Conflict between ideas is inherent in the ideas themselves. It's not a matter of belligerence, of attitude, of the personalities involved. There are points of conflict that are demonstrable, where each idea contradicts the other. If one is true, the other must be modified, possibly discarded.
When we become aware of a conflict between ideas we hold true, or a conflict between ours and those of another, we have a choice.
We can address the conflict: emphasizing the point of contradiction, explore how each idea's validity can be supported with reference to either A) observable reality, or B) some acknowledged truth, fundamental to both parties' understanding. B is usually best and easiest, but if the parties can find no fundamental shared truths between them, relevant to the ideas in question, they can still fall back upon A. If neither idea can be supported from there, any conflict between the ideas is probably imaginary.
Or, we can elect to leave it unaddressed. Whenever we become aware of a conflict between ideas and we fail to address that conflict, this is either cowardice or apathy. Cowardice, when we doubt our ideas can stand up to the examination, and we fear the consequences if they are undermined. Apathy, when we don't believe the attempt is worth the effort.
Don't worry. In either case, the attitude is probably entirely justified.
In neither case is anything of one's self at risk. When an idea of ours is undermined, the worst that can happen is that we become motivated to explore it more deeply, eventually to reach a better grasp of it. The better to hold it, if the idea is fundamentally sound.

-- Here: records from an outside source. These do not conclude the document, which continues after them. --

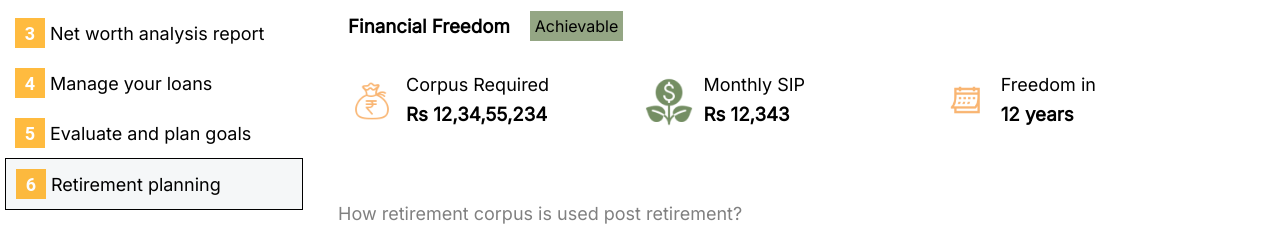
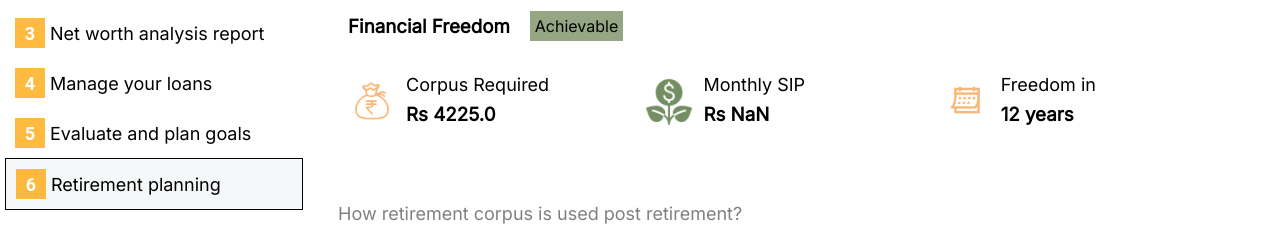
Before and after one commit to antas123/makeMyPot, a React (Vite) app in the folder make_my_pot/: page /financialDashboard/6 in a window 1280 px wide. Shown: the part 232-458 px from the top of the page. Built offline with nearby package versions, Linux system fonts and the light colour scheme; no server answers.

Commit message:
intermediate

```diff
--- a/make_my_pot/src/scenes/financialDashboard/RetirementPlanning/MiddleSection.jsx
+++ b/make_my_pot/src/scenes/financialDashboard/RetirementPlanning/MiddleSection.jsx
@@ -1,20 +1,31 @@
-import React from 'react'
+import React from "react";
 
-const MiddleSection = ({img, heading, money,years}) => {
+const MiddleSection = ({ img, heading, money, years }) => {
   return (
     <>
-         <div style={{flex:"1", display:"flex", flexDirection:"row",alignItems:"center", gap:"10px"}}>
-             <img src={img} alt="bag" style={{width:"3em"}} />
-                <div style={{display:"flex", flexDirection:"column", }}>
-                    <p style={{fontSize:"18px"}}>{heading}</p>
-                {
-                    money ? <h3 style={{marginTop:"-10px"}}>Rs {money}</h3> :
-                    <h3 style={{marginTop:"-10px"}}>{years} years</h3>
-                }
-                </div>
-           </div>
+      <div
+        style={{
+          flex: "1",
+          display: "flex",
+          flexDirection: "row",
+          alignItems: "center",
+          gap: "10px",
+        }}
+      >
+        <img src={img} alt="bag" style={{ width: "3em" }} />
+        <div style={{ display: "flex", flexDirection: "column" }}>
+          <p style={{ fontSize: "18px" }}>{heading}</p>
+          {money ? (
+            <h3 style={{ marginTop: "-10px" }}>
+              Rs {Number(money).toFixed(1)}
+            </h3>
+          ) : (
+            <h3 style={{ marginTop: "-10px" }}>{years} years</h3>
+          )}
+        </div>
+      </div>
     </>
-  )
-}
+  );
+};
 
-export default MiddleSection
+export default MiddleSection;
--- a/make_my_pot/src/scenes/financialDashboard/RetirementPlanning/RetirementPlanning.jsx
+++ b/make_my_pot/src/scenes/financialDashboard/RetirementPlanning/RetirementPlanning.jsx
@@ -11,11 +11,20 @@ import StackedAreas from "./StackedAreas";
 import Barchart from "../ManageYourLoans/Barchart";
 import { FinancialDashboardTitles } from "../../../constants/PlaceholderData";
 import ControlledAccordions from "../../../components/Accordion";
+import {
+  calculateAnnualExpense,
+  calculateExpenseAtBeginningOfRetirement,
+} from "../../../utils/Calculations";
 
 const RetirementPlanning = ({
   changeAppUserData,
   retirementPlanningDetails,
 }) => {
+  const { expensesPostRetirement } = retirementPlanningDetails;
+  const annualExpense = Number(expensesPostRetirement || "") * 12;
+  const expenseOnRetirement =
+    calculateExpenseAtBeginningOfRetirement(1000, 7, 3) + 1000 * 3;
+
   return (
     <>
       <SceneHeader title={FinancialDashboardTitles.retirementPlanning} />
@@ -75,7 +84,7 @@ const RetirementPlanning = ({
             <MiddleSection
               img={moneyBag}
               heading={"Corpus Required"}
-              money={"12,34,55,234"}
+              money={expenseOnRetirement}
             />
             <MiddleSection
               img={finGrow}
--- a/make_my_pot/src/utils/Calculations.js
+++ b/make_my_pot/src/utils/Calculations.js
@@ -134,3 +134,13 @@ export const loanCalculator = (emi, principal, interestRate, tenureMonths) => {
 export const calculatePrincipalPercentage = (principal, interest) => {
   return ((principal * 100) / (principal + Number(interest))).toFixed(2);
 };
+
+export const calculateExpenseAtBeginningOfRetirement = (
+  initialExpense,
+  inflation,
+  yearsToRetirement
+) => {
+  const expense =
+    initialExpense * Math.pow(1 + inflation / 100, yearsToRetirement);
+  return expense;
+};
```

Sometimes, the only better grasp we can get of an idea is to let it go. No harm done to anyone. If we ever want another look at it, or if we're feeling nostalgic, we can always wander back to the idea later and pick it up, kick it around!